*Work instructions*
From the first line to the last, copy the data below word for word.

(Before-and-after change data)
□ □ □ □ □

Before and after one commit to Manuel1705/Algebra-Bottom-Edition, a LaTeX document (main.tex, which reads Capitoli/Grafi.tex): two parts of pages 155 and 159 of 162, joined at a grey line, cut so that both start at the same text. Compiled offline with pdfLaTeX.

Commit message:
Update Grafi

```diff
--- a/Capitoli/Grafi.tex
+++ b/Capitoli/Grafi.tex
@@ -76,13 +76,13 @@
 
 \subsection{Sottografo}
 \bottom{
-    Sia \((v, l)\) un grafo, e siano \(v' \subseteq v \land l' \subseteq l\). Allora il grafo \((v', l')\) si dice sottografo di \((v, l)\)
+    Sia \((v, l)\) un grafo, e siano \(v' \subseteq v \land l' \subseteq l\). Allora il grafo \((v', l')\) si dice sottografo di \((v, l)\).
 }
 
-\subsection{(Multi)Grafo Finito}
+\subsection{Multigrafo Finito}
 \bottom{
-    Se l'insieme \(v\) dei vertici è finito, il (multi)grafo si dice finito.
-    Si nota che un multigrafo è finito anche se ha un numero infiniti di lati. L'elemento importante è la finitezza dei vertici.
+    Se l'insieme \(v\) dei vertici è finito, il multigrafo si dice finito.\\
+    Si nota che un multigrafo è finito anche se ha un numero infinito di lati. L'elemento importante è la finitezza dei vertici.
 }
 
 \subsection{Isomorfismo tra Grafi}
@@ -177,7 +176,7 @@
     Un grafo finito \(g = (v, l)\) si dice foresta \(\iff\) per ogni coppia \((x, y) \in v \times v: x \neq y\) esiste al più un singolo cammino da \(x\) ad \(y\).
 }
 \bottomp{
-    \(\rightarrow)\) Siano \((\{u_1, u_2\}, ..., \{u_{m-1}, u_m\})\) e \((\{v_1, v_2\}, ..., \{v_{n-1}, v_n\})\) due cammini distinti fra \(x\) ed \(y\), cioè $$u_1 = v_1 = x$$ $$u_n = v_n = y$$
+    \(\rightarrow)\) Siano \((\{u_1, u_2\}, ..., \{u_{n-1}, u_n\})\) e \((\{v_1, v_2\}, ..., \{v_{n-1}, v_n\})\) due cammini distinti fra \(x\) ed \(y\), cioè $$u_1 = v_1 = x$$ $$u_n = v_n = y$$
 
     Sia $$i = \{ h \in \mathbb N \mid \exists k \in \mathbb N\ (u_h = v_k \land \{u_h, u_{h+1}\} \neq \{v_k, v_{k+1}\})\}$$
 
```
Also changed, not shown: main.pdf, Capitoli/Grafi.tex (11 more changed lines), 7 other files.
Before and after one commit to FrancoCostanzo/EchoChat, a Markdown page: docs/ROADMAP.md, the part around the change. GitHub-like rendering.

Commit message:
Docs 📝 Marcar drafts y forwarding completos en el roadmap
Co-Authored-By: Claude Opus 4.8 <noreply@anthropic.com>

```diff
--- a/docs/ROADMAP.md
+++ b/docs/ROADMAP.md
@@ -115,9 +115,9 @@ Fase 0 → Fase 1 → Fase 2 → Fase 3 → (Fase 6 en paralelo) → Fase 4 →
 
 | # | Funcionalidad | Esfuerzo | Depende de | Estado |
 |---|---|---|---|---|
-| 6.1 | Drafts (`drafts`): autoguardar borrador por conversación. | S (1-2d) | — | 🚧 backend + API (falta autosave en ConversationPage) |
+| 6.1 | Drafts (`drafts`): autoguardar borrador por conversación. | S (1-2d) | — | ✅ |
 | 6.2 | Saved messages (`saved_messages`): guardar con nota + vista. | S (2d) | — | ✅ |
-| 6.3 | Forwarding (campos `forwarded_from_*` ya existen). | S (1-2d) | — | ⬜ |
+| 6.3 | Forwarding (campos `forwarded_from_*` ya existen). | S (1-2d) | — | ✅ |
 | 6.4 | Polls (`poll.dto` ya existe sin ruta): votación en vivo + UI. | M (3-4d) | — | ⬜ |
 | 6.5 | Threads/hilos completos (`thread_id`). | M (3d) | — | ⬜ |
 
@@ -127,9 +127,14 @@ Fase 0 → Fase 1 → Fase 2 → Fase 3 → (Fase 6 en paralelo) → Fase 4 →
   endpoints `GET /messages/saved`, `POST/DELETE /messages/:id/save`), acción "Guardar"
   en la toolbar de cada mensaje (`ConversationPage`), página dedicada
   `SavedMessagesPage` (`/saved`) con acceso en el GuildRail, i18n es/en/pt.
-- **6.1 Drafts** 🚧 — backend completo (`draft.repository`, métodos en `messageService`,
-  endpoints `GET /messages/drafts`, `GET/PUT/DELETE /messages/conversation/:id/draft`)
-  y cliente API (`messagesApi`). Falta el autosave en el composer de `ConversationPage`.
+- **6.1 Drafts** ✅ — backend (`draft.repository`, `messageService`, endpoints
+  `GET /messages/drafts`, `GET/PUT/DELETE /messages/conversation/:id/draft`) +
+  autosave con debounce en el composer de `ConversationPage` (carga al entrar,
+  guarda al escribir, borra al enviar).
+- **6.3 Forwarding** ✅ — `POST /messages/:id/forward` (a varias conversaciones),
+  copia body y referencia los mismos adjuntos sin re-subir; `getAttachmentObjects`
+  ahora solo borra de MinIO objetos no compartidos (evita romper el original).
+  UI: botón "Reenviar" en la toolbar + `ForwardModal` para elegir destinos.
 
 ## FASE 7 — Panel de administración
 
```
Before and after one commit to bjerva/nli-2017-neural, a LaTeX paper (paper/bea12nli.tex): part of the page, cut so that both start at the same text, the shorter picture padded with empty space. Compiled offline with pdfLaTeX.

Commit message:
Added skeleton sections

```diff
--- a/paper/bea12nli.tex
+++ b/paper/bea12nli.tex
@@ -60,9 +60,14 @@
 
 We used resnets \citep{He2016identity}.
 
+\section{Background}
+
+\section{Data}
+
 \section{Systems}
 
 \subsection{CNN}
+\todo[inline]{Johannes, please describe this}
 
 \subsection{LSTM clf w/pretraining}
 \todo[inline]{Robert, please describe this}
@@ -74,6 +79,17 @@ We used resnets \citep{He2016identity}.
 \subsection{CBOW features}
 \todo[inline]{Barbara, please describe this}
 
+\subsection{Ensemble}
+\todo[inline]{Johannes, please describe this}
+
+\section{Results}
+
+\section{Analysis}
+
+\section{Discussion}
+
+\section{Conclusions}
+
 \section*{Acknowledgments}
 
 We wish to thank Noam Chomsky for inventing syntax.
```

□ □ □ □ □

*Exercise result*
Before and after one commit to Manuel1705/Algebra-Bottom-Edition, a LaTeX document (main.tex, which reads Capitoli/Grafi.tex): two parts of pages 155 and 159 of 162, joined at a grey line, cut so that both start at the same text. Compiled offline with pdfLaTeX.

Commit message:
Update Grafi

```diff
--- a/Capitoli/Grafi.tex
+++ b/Capitoli/Grafi.tex
@@ -76,13 +76,13 @@
 
 \subsection{Sottografo}
 \bottom{
-    Sia \((v, l)\) un grafo, e siano \(v' \subseteq v \land l' \subseteq l\). Allora il grafo \((v', l')\) si dice sottografo di \((v, l)\)
+    Sia \((v, l)\) un grafo, e siano \(v' \subseteq v \land l' \subseteq l\). Allora il grafo \((v', l')\) si dice sottografo di \((v, l)\).
 }
 
-\subsection{(Multi)Grafo Finito}
+\subsection{Multigrafo Finito}
 \bottom{
-    Se l'insieme \(v\) dei vertici è finito, il (multi)grafo si dice finito.
-    Si nota che un multigrafo è finito anche se ha un numero infiniti di lati. L'elemento importante è la finitezza dei vertici.
+    Se l'insieme \(v\) dei vertici è finito, il multigrafo si dice finito.\\
+    Si nota che un multigrafo è finito anche se ha un numero infinito di lati. L'elemento importante è la finitezza dei vertici.
 }
 
 \subsection{Isomorfismo tra Grafi}
@@ -177,7 +176,7 @@
     Un grafo finito \(g = (v, l)\) si dice foresta \(\iff\) per ogni coppia \((x, y) \in v \times v: x \neq y\) esiste al più un singolo cammino da \(x\) ad \(y\).
 }
 \bottomp{
-    \(\rightarrow)\) Siano \((\{u_1, u_2\}, ..., \{u_{m-1}, u_m\})\) e \((\{v_1, v_2\}, ..., \{v_{n-1}, v_n\})\) due cammini distinti fra \(x\) ed \(y\), cioè $$u_1 = v_1 = x$$ $$u_n = v_n = y$$
+    \(\rightarrow)\) Siano \((\{u_1, u_2\}, ..., \{u_{n-1}, u_n\})\) e \((\{v_1, v_2\}, ..., \{v_{n-1}, v_n\})\) due cammini distinti fra \(x\) ed \(y\), cioè $$u_1 = v_1 = x$$ $$u_n = v_n = y$$
 
     Sia $$i = \{ h \in \mathbb N \mid \exists k \in \mathbb N\ (u_h = v_k \land \{u_h, u_{h+1}\} \neq \{v_k, v_{k+1}\})\}$$
 
```
Also changed, not shown: main.pdf, Capitoli/Grafi.tex (11 more changed lines), 7 other files.
Before and after one commit to FrancoCostanzo/EchoChat, a Markdown page: docs/ROADMAP.md, the part around the change. GitHub-like rendering.

Commit message:
Docs 📝 Marcar drafts y forwarding completos en el roadmap
Co-Authored-By: Claude Opus 4.8 <noreply@anthropic.com>

```diff
--- a/docs/ROADMAP.md
+++ b/docs/ROADMAP.md
@@ -115,9 +115,9 @@ Fase 0 → Fase 1 → Fase 2 → Fase 3 → (Fase 6 en paralelo) → Fase 4 →
 
 | # | Funcionalidad | Esfuerzo | Depende de | Estado |
 |---|---|---|---|---|
-| 6.1 | Drafts (`drafts`): autoguardar borrador por conversación. | S (1-2d) | — | 🚧 backend + API (falta autosave en ConversationPage) |
+| 6.1 | Drafts (`drafts`): autoguardar borrador por conversación. | S (1-2d) | — | ✅ |
 | 6.2 | Saved messages (`saved_messages`): guardar con nota + vista. | S (2d) | — | ✅ |
-| 6.3 | Forwarding (campos `forwarded_from_*` ya existen). | S (1-2d) | — | ⬜ |
+| 6.3 | Forwarding (campos `forwarded_from_*` ya existen). | S (1-2d) | — | ✅ |
 | 6.4 | Polls (`poll.dto` ya existe sin ruta): votación en vivo + UI. | M (3-4d) | — | ⬜ |
 | 6.5 | Threads/hilos completos (`thread_id`). | M (3d) | — | ⬜ |
 
@@ -127,9 +127,14 @@ Fase 0 → Fase 1 → Fase 2 → Fase 3 → (Fase 6 en paralelo) → Fase 4 →
   endpoints `GET /messages/saved`, `POST/DELETE /messages/:id/save`), acción "Guardar"
   en la toolbar de cada mensaje (`ConversationPage`), página dedicada
   `SavedMessagesPage` (`/saved`) con acceso en el GuildRail, i18n es/en/pt.
-- **6.1 Drafts** 🚧 — backend completo (`draft.repository`, métodos en `messageService`,
-  endpoints `GET /messages/drafts`, `GET/PUT/DELETE /messages/conversation/:id/draft`)
-  y cliente API (`messagesApi`). Falta el autosave en el composer de `ConversationPage`.
+- **6.1 Drafts** ✅ — backend (`draft.repository`, `messageService`, endpoints
+  `GET /messages/drafts`, `GET/PUT/DELETE /messages/conversation/:id/draft`) +
+  autosave con debounce en el composer de `ConversationPage` (carga al entrar,
+  guarda al escribir, borra al enviar).
+- **6.3 Forwarding** ✅ — `POST /messages/:id/forward` (a varias conversaciones),
+  copia body y referencia los mismos adjuntos sin re-subir; `getAttachmentObjects`
+  ahora solo borra de MinIO objetos no compartidos (evita romper el original).
+  UI: botón "Reenviar" en la toolbar + `ForwardModal` para elegir destinos.
 
 ## FASE 7 — Panel de administración
 
```
Before and after one commit to bjerva/nli-2017-neural, a LaTeX paper (paper/bea12nli.tex): part of the page, cut so that both start at the same text, the shorter picture padded with empty space. Compiled offline with pdfLaTeX.

Commit message:
Added skeleton sections

```diff
--- a/paper/bea12nli.tex
+++ b/paper/bea12nli.tex
@@ -60,9 +60,14 @@
 
 We used resnets \citep{He2016identity}.
 
+\section{Background}
+
+\section{Data}
+
 \section{Systems}
 
 \subsection{CNN}
+\todo[inline]{Johannes, please describe this}
 
 \subsection{LSTM clf w/pretraining}
 \todo[inline]{Robert, please describe this}
@@ -74,6 +79,17 @@ We used resnets \citep{He2016identity}.
 \subsection{CBOW features}
 \todo[inline]{Barbara, please describe this}
 
+\subsection{Ensemble}
+\todo[inline]{Johannes, please describe this}
+
+\section{Results}
+
+\section{Analysis}
+
+\section{Discussion}
+
+\section{Conclusions}
+
 \section*{Acknowledgments}
 
 We wish to thank Noam Chomsky for inventing syntax.
```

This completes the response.